→ PROBLEM DESCRIPTION:
Please copy every line from the following entries in which the word "property" appears.

[Change listing data]

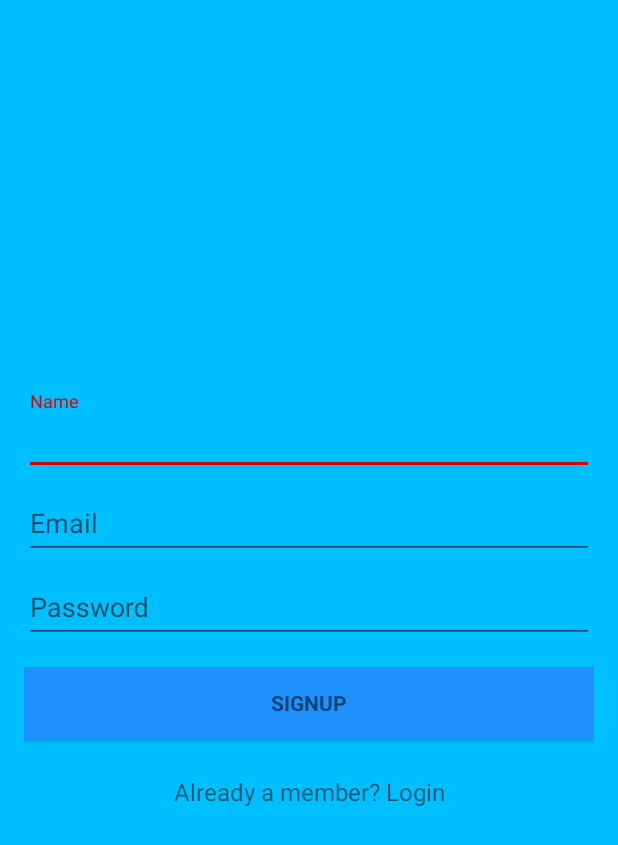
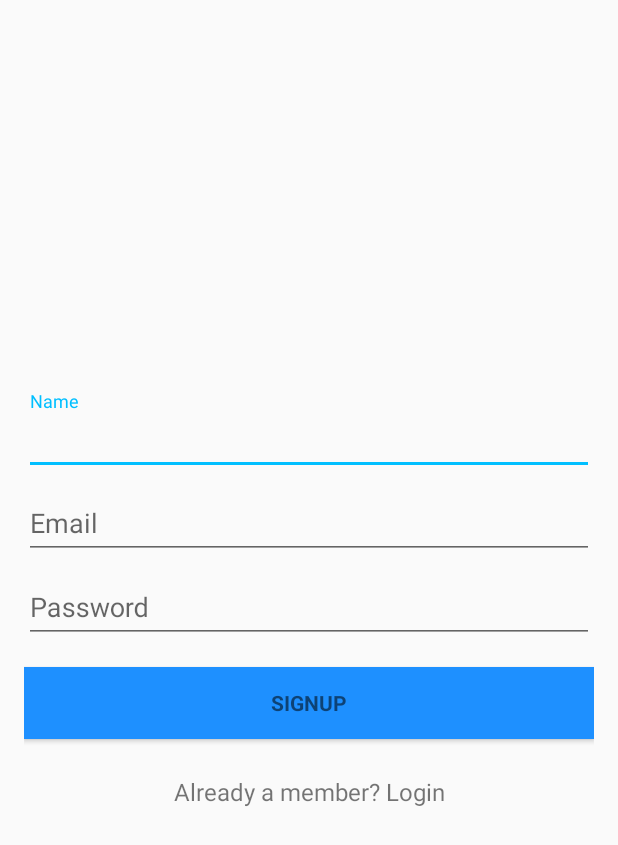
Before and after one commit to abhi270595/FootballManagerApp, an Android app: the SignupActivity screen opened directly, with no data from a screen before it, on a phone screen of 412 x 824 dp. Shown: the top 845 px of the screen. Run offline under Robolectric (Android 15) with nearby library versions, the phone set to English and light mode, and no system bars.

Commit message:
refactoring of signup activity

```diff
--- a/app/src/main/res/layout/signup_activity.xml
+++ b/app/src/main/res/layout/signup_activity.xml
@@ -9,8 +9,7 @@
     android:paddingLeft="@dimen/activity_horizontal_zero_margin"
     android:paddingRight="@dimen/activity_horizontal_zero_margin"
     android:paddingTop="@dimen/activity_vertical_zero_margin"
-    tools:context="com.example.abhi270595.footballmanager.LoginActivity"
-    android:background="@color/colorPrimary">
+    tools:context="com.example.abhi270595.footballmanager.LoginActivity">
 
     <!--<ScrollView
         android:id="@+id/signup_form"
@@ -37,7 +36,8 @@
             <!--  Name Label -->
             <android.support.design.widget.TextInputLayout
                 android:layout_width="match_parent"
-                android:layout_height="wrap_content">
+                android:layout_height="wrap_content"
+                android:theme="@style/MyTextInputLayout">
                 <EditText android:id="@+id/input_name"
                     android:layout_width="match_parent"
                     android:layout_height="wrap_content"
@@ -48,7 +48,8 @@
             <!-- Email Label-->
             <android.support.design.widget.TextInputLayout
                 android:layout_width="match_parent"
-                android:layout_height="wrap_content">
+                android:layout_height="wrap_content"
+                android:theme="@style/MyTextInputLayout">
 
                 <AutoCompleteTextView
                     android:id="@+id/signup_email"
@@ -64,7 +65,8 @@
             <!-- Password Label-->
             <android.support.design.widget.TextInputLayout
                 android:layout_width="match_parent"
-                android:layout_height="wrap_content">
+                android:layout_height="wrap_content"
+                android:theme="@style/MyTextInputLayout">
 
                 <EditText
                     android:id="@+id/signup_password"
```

---

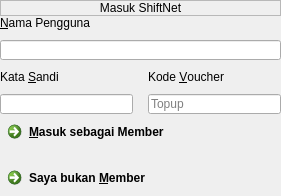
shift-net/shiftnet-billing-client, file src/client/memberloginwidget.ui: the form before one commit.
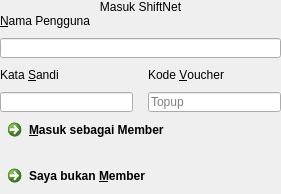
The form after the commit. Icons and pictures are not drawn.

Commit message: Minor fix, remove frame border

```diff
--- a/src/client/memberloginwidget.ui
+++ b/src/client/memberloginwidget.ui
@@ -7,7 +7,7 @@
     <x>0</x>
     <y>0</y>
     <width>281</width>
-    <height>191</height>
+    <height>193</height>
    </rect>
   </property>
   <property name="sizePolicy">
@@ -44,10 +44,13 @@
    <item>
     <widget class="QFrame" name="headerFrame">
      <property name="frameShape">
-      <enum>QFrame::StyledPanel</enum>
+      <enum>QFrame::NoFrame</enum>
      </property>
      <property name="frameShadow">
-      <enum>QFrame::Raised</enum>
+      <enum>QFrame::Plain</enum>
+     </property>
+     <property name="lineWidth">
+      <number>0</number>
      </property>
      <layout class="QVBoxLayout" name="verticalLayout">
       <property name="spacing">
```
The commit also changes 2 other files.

→ TASK ANSWER:
   </property>
   <property name="sizePolicy">
      <property name="frameShape">
      </property>
      <property name="frameShadow">
+     </property>
+     <property name="lineWidth">
      </property>
       <property name="spacing">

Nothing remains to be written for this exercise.